Huh, I thought. That makes sense. Excellent. Another outing for the bargain vintage ballgown it is (it has performed its task admirably at one x grad ball at Edinburgh; 1x hunt, and 1x Christmas ball at Sandhurst. Any excuse to wear it in front of people who’ve not seen it before is jumped on with great relish).
That was a best laid plan, right there. Just a fraction later…
Oh no – it’s very specific, came the invaluable advice from the lovely Liberty London Girl. It means long, but sexy, chiffony long. NOT ballgown. And New York women like to look HAWT – think British grooming x1000%. Go and get a mani-pedi ($20) and a blow dry ($30). Get make up done on counter at SAKS.
Oh hell’s bells.
“Hmm,” said JournoGal over dinner at the excellent and highly-recommended Polpetto. “That’s not very Brit-friendly, is it? I mean, British glamour is more about dusting off the priceless jewels, and then teaming them with shoes that the dog’s chewed a bit.”
That is EXACTLY my approach. I’m not the most well-groomed of people at the best of times. I have my very own brand of what I like to term ‘through a hedge backwards’ chic: I’m generally quite presentable, but the hair never does as it’s told, and it’s more than likely that the large scarf is hiding some sort of spillage.
Expletive, I said in an email to Best Mate, trying to get my point across in a way that would slip through her legal firm’s IT guidelines. I don’t think I want to go.
Her response? Hah.

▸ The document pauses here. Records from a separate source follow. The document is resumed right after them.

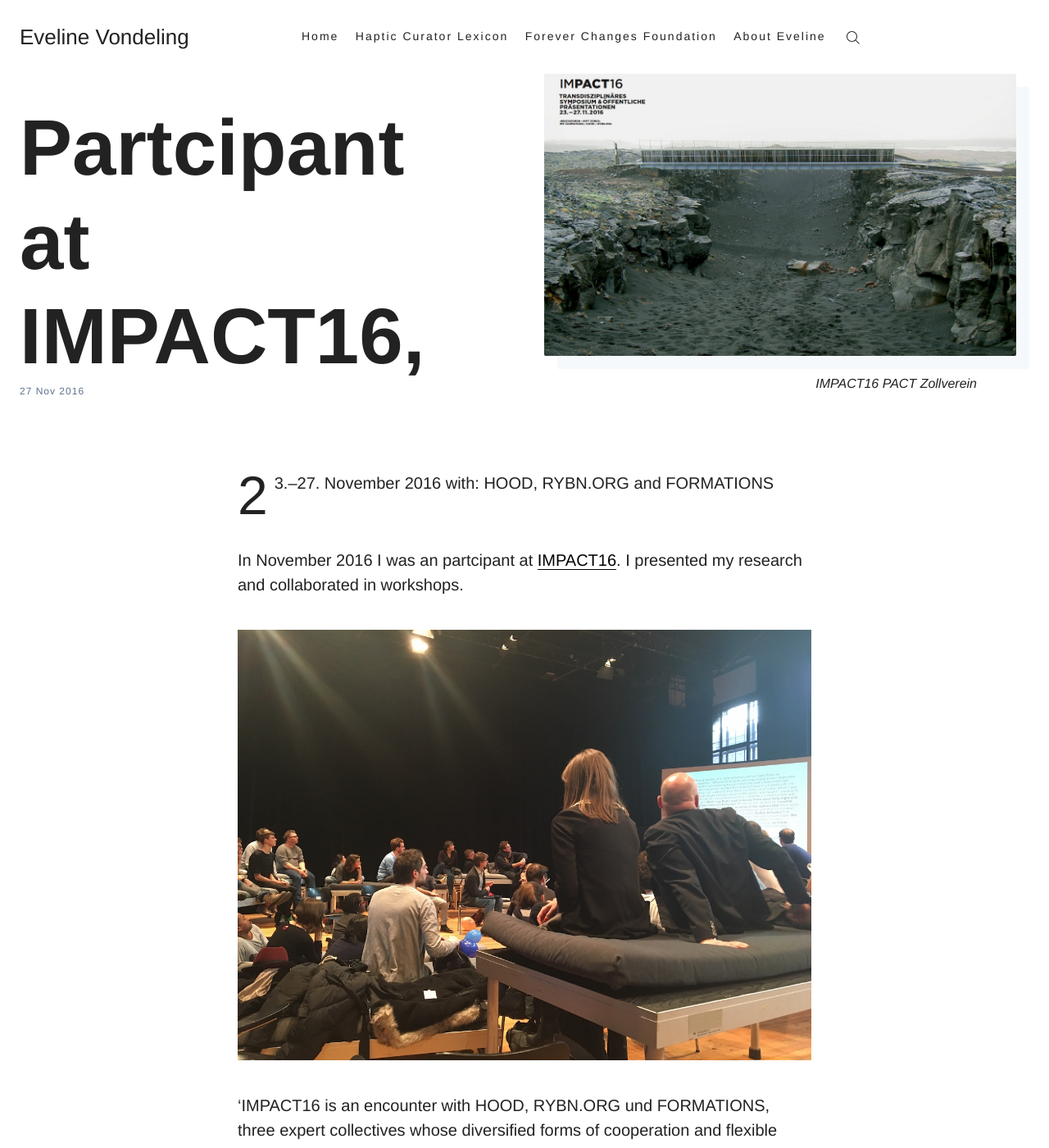
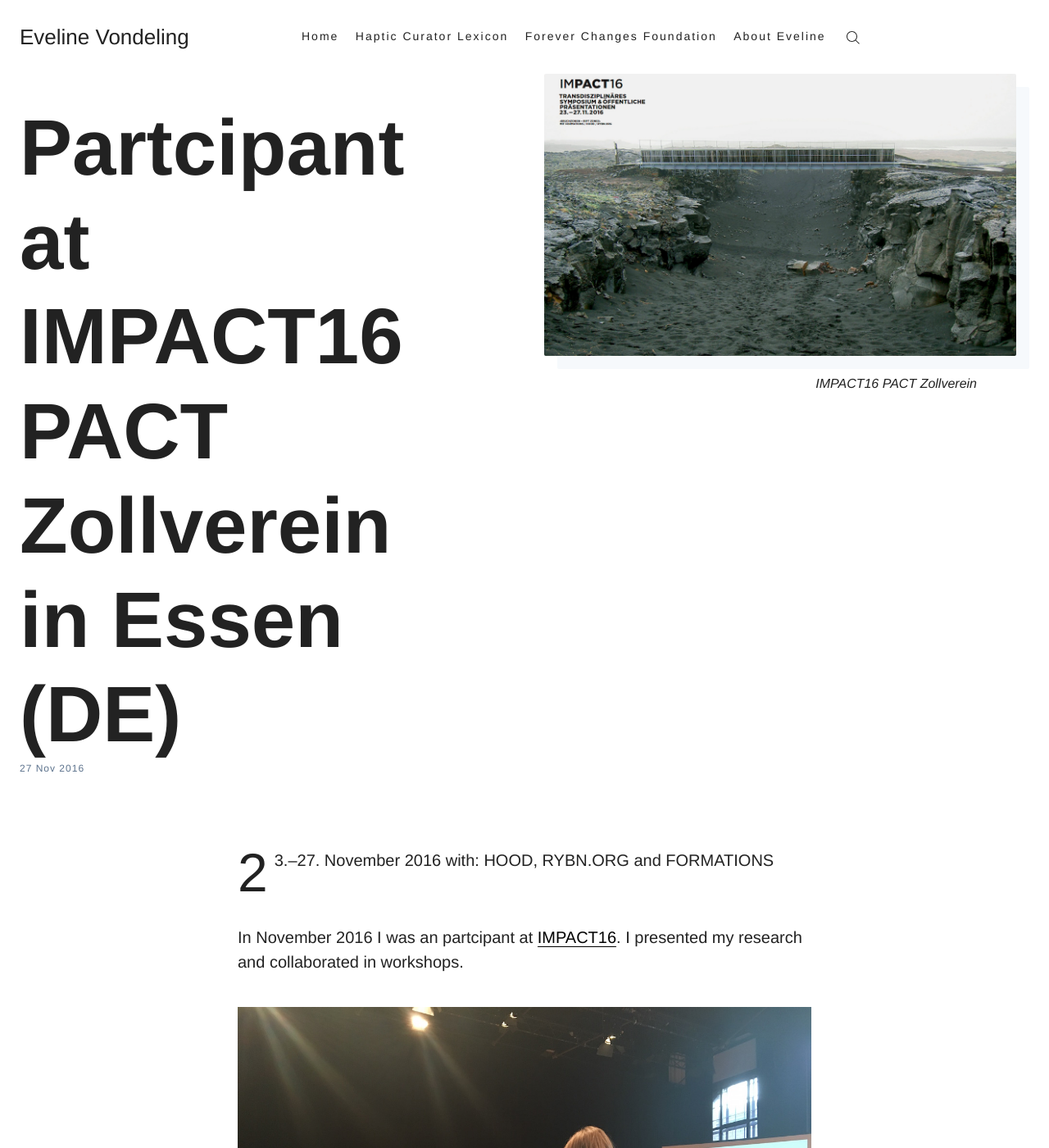
Before and after one commit to bobvanluijt/ev-website, a Jekyll site: the page built from _posts/2016-11-27-Impact-festival.md, in a window 1280 px wide and 1400 px high. Shown: the whole window at 82% size. Built offline with Jekyll 4.4.1, drawn with Linux system fonts in a browser that asks for light colours; some web fonts are replaced.

Commit message:
Update 2016-11-27-Impact-festival.md

```diff
--- a/_posts/2016-11-27-Impact-festival.md
+++ b/_posts/2016-11-27-Impact-festival.md
@@ -1,6 +1,6 @@
 ---
 layout: post
-title:  'Partcipant at IMPACT16, '
+title:  'Partcipant at IMPACT16 PACT Zollverein in Essen (DE)'
 author: Eveline
 image: '/images/impact1.jpg'
 image-copy: IMPACT16 PACT Zollverein
```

At least in preparation for my trip, I am now armed: along with the mountain of Cadbury’s chocolate I’ve packed (the US team WILL like me if I have to bribe them with decentish chocolate to do so), I have LLG’s email on exactly where to get myself groomed to US standards. But I might just sneak in a copy of Debrett’s too, just to show them quite what black tie means in the old country – and that blow dries have nothing to do with it.